Flexible battery manufacturer Blue Spark Technologies has closed $1.5 million of an anticipated $5 million round of Series B funding. The new funding will be used to support production ramp-up for large volumes of battery-assisted passive RFID tags.
Jul 28, 2009This article was originally published by RFID Update.

July 28, 2009—Printed battery manufacturer Blue Spark Technologies has completed the first closing of a planned $5 million round of Series B funding. The initial $1.5 million comes from existing Blue Spark investors Early Stage Partners and SunBridge Partners, as well as private investors, and the company says it is working with institutional investors to close out the remaining $3.5 million.
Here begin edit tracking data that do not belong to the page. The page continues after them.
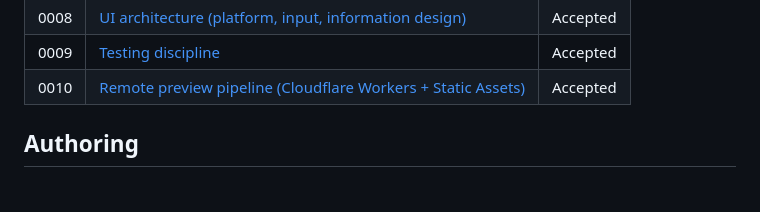
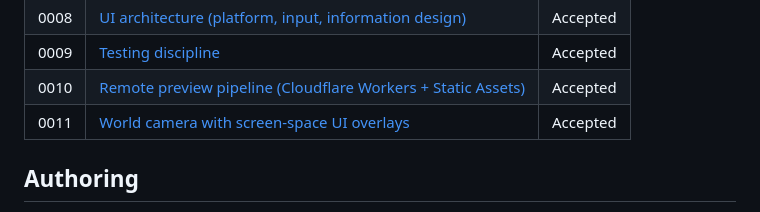
Before and after one commit to nicolaracco/three-days, a Markdown page: docs/adrs/README.md, the part around the change. Rendered like a GitHub page.

```diff
--- a/docs/adrs/README.md
+++ b/docs/adrs/README.md
@@ -24,6 +24,7 @@ If those don't all apply, the rule probably belongs in `CLAUDE.md` or as a comme
 | 0008 | [UI architecture (platform, input, information design)](0008-ui-architecture.md) | Accepted |
 | 0009 | [Testing discipline](0009-testing-discipline.md)                       | Accepted |
 | 0010 | [Remote preview pipeline (Cloudflare Workers + Static Assets)](0010-preview-pipeline.md) | Accepted |
+| 0011 | [World camera with screen-space UI overlays](0011-world-camera.md)     | Accepted |
 
 ## Authoring
 
```
Also changed, not shown: CLAUDE.md (+2 -1 lines), docs/adrs/0011-world-camera.md (added, +53 -0 lines).
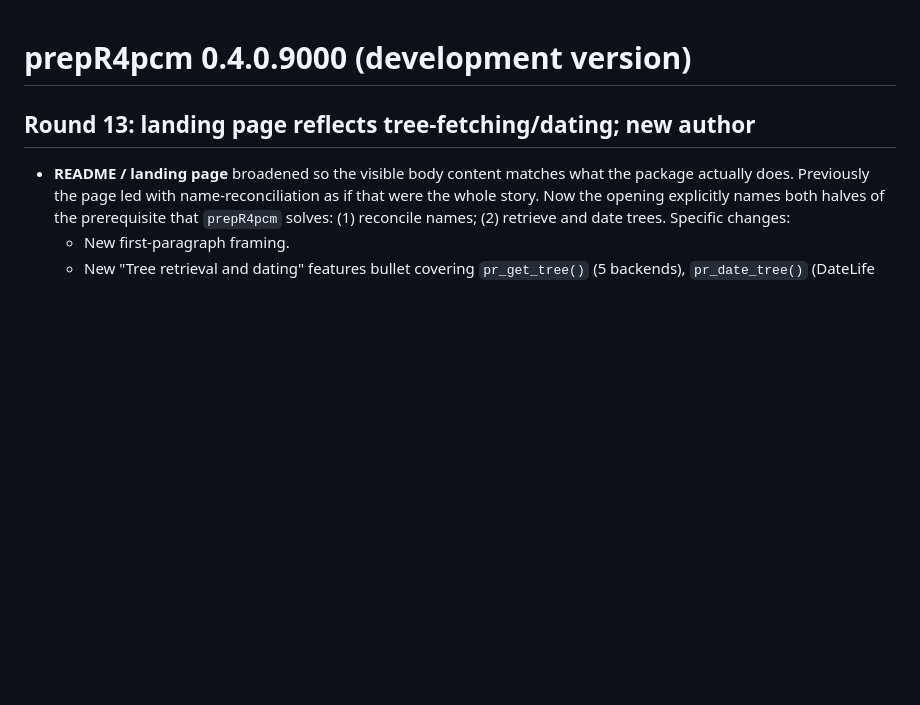
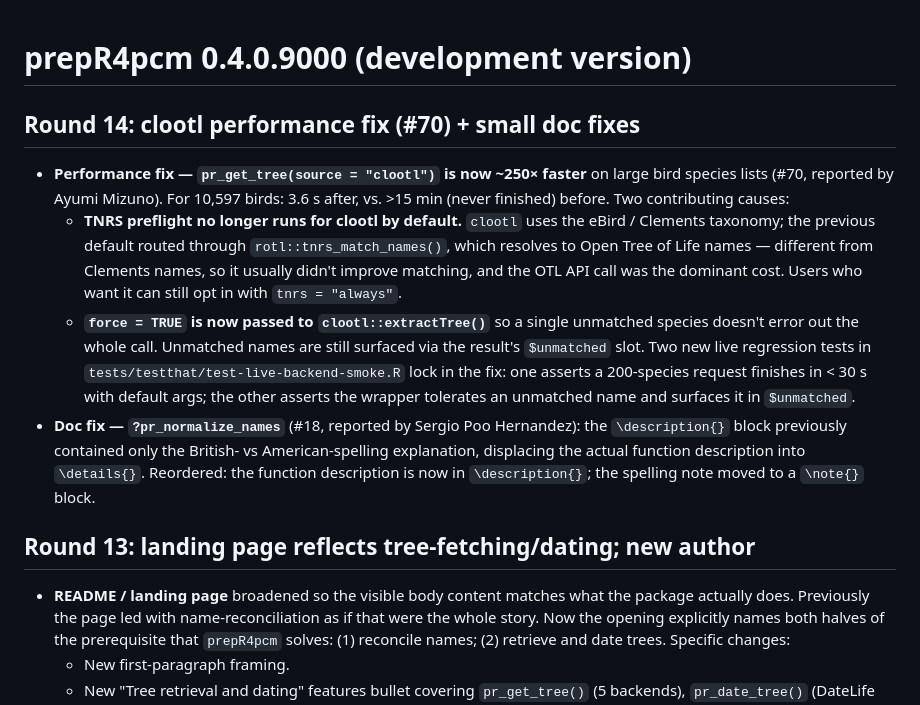
Before and after one commit to itchyshin/prepR4pcm, a Markdown page: NEWS.md, the part around the change. Rendered like a GitHub page; blank space fills up the shorter version.

Commit message:
docs(news): Round 14 entry
Documents:
- Round 14 clootl performance fix (#70) -- ~250x speedup on 10,597
  bird species, plus the two contributing causes (TNRS-via-OTL
  default for clootl; missing `force = TRUE`).
- #18 description ordering fix in `?pr_normalize_names`.

Co-Authored-By: Claude Opus 4.7 (1M context) <noreply@anthropic.com>

```diff
--- a/NEWS.md
+++ b/NEWS.md
@@ -1,4 +1,33 @@
 # prepR4pcm 0.4.0.9000 (development version)
+
+## Round 14: clootl performance fix (#70) + small doc fixes
+
+* **Performance fix — `pr_get_tree(source = "clootl")` is now
+  ~250× faster** on large bird species lists (#70, reported by
+  Ayumi Mizuno). For 10,597 birds: 3.6 s after, vs. >15 min
+  (never finished) before. Two contributing causes:
+    - **TNRS preflight no longer runs for clootl by default.**
+      `clootl` uses the eBird / Clements taxonomy; the previous
+      default routed through `rotl::tnrs_match_names()`, which
+      resolves to Open Tree of Life names — different from
+      Clements names, so it usually didn't improve matching, and
+      the OTL API call was the dominant cost. Users who want it
+      can still opt in with `tnrs = "always"`.
+    - **`force = TRUE` is now passed to `clootl::extractTree()`**
+      so a single unmatched species doesn't error out the whole
+      call. Unmatched names are still surfaced via the result's
+      `$unmatched` slot.
+  Two new live regression tests in
+  `tests/testthat/test-live-backend-smoke.R` lock in the fix:
+  one asserts a 200-species request finishes in < 30 s with
+  default args; the other asserts the wrapper tolerates an
+  unmatched name and surfaces it in `$unmatched`.
+* **Doc fix — `?pr_normalize_names`** (#18, reported by Sergio
+  Poo Hernandez): the `\description{}` block previously contained
+  only the British- vs American-spelling explanation, displacing
+  the actual function description into `\details{}`. Reordered:
+  the function description is now in `\description{}`; the
+  spelling note moved to a `\note{}` block.
 
 ## Round 13: landing page reflects tree-fetching/dating; new author
 
```
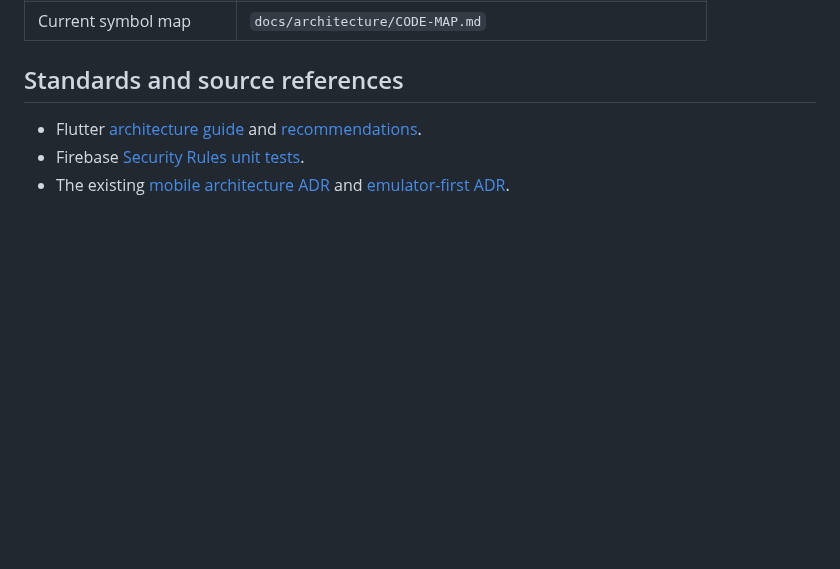
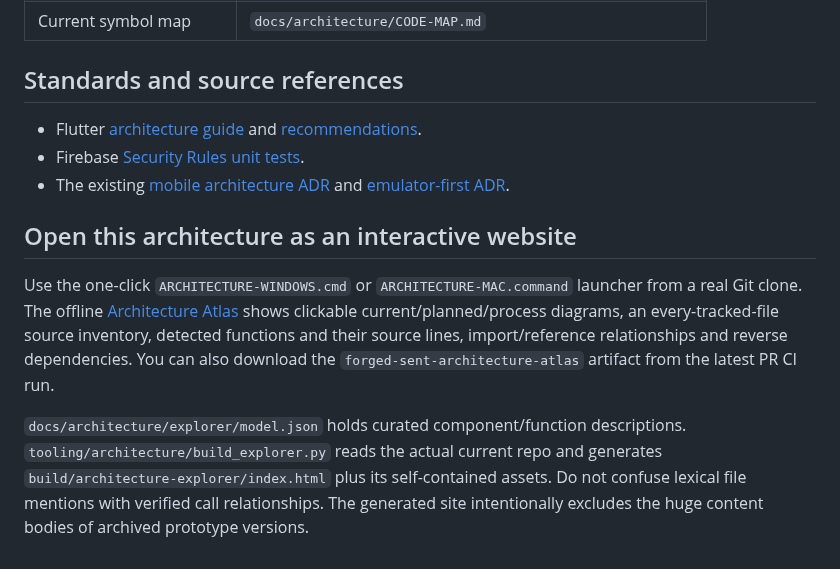
Before and after one commit to Forged-Sent/ForgedAndSentFitness, a Markdown page: docs/architecture/SYSTEM.md, the part around the change. Drawn GitHub-style; blank space fills up the shorter version.

Commit message:
Link interactive Architecture Atlas and its refresh contract from contributor documentation

```diff
--- a/docs/architecture/SYSTEM.md
+++ b/docs/architecture/SYSTEM.md
@@ -88,3 +88,9 @@ Review agents are **advisory**. A tool that wrote a change is not counted as an
 - Flutter [architecture guide](https://docs.flutter.dev/app-architecture/guide) and [recommendations](https://docs.flutter.dev/app-architecture/recommendations).
 - Firebase [Security Rules unit tests](https://firebase.google.com/docs/rules/unit-tests).
 - The existing [mobile architecture ADR](ADR-0001-mobile-foundation.md) and [emulator-first ADR](ADR-0002-emulator-first-firebase.md).
+
+## Open this architecture as an interactive website
+
+Use the one-click `ARCHITECTURE-WINDOWS.cmd` or `ARCHITECTURE-MAC.command` launcher from a real Git clone. The offline [Architecture Atlas](explorer/README.md) shows clickable current/planned/process diagrams, an every-tracked-file source inventory, detected functions and their source lines, import/reference relationships and reverse dependencies. You can also download the `forged-sent-architecture-atlas` artifact from the latest PR CI run.
+
+`docs/architecture/explorer/model.json` holds curated component/function descriptions. `tooling/architecture/build_explorer.py` reads the actual current repo and generates `build/architecture-explorer/index.html` plus its self-contained assets. Do not confuse lexical file mentions with verified call relationships. The generated site intentionally excludes the huge content bodies of archived prototype versions.
```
The money will be used to support the production ramp-up for the Cleveland-based company's 1.5V carbon-zinc battery for large volumes of battery-assisted passive (BAP) RFID tags, which are expected to ship in the fourth quarter of this year.

"We're looking to fund the ongoing expansion of our manufacturing capabilities in the fourth quarter for some very nice deals we're currently working on," said Matt Ream, vice president of marketing at Blue Spark.
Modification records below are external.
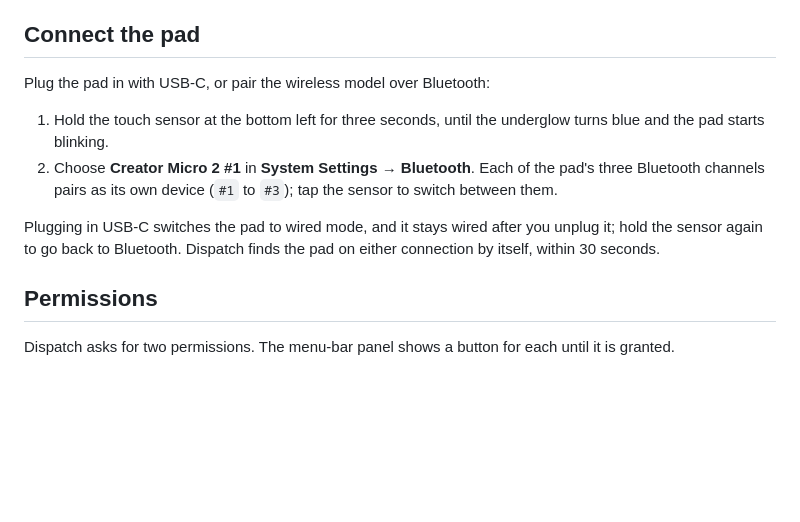
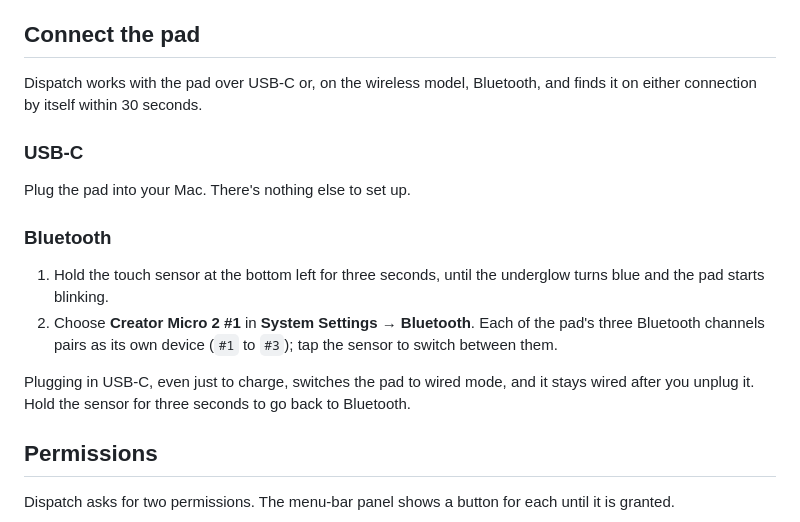
Before and after one commit to thefotes/Dispatch, a Markdown page: README.md, the part around the change. Rendered like a GitHub page; blank space fills up the shorter version.

Commit message:
Separate USB-C and Bluetooth setup in the README
Co-Authored-By: Claude Opus 5.5 <noreply@anthropic.com>

```diff
--- a/README.md
+++ b/README.md
@@ -72,7 +72,14 @@ Dispatch lives in the menu bar. To start it when you log in, add it under
 
 ## Connect the pad
 
-Plug the pad in with USB-C, or pair the wireless model over Bluetooth:
+Dispatch works with the pad over USB-C or, on the wireless model, Bluetooth,
+and finds it on either connection by itself within 30 seconds.
+
+### USB-C
+
+Plug the pad into your Mac. There's nothing else to set up.
+
+### Bluetooth
 
 1. Hold the touch sensor at the bottom left for three seconds, until the
    underglow turns blue and the pad starts blinking.
@@ -80,9 +87,9 @@ Plug the pad in with USB-C, or pair the wireless model over Bluetooth:
    pad's three Bluetooth channels pairs as its own device (`#1` to `#3`); tap
    the sensor to switch between them.
 
-Plugging in USB-C switches the pad to wired mode, and it stays wired after you
-unplug it; hold the sensor again to go back to Bluetooth. Dispatch finds the
-pad on either connection by itself, within 30 seconds.
+Plugging in USB-C, even just to charge, switches the pad to wired mode, and it
+stays wired after you unplug it. Hold the sensor for three seconds to go back
+to Bluetooth.
 
 ## Permissions
 
```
The company outsources the manufacture of its printed batteries, but final assembly currently takes place at Blue Spark's Cleveland facilities.

Blue Spark's printed batteries provide a low-cost power source for battery-assisted RFID tags, which fill a niche between traditional passive and active RFID tags.

"Battery-assisted passive RFID is a pretty new segment, and it fills that gap with a better range than passive tags, but at a price that is significantly lower than active tags," Ream said. "Our batteries enable the development of a truly disposable tag that can be both thin and flexible."

Blue Spark president and CEO Gary Johnson and ABI Research RFID practice director Mike Liard were interviewed this week on CNBC's The Tech Effect program about the technology.

Liard said that the "possible applications are truly limitless when it comes to this type of technology," and noted that "cost is a primary concern with some of these new technologies, and what Blue Spark and other organizations are doing with these printed technologies is helping to reduce cost, and also take into account things like making them friendly for the environment, which is a key consideration. They are helping with read range, cost and ... environmental considerations."

According to Ream, the batteries do not contain any toxic materials, and are made with a recyclable casing material.

Ream says that BAP RFID technology has initially been targeted at asset management and other closed loop RFID applications, such as patient ID wristbands in healthcare settings, and traditional logistics applications.

"A common factor in a lot of these applications is that the items involved are difficult to track or are made of RF-unfriendly materials," Ream said. "One advantage of battery-assisted technology is that it is less susceptible to things like liquid absorption or reflection from metals."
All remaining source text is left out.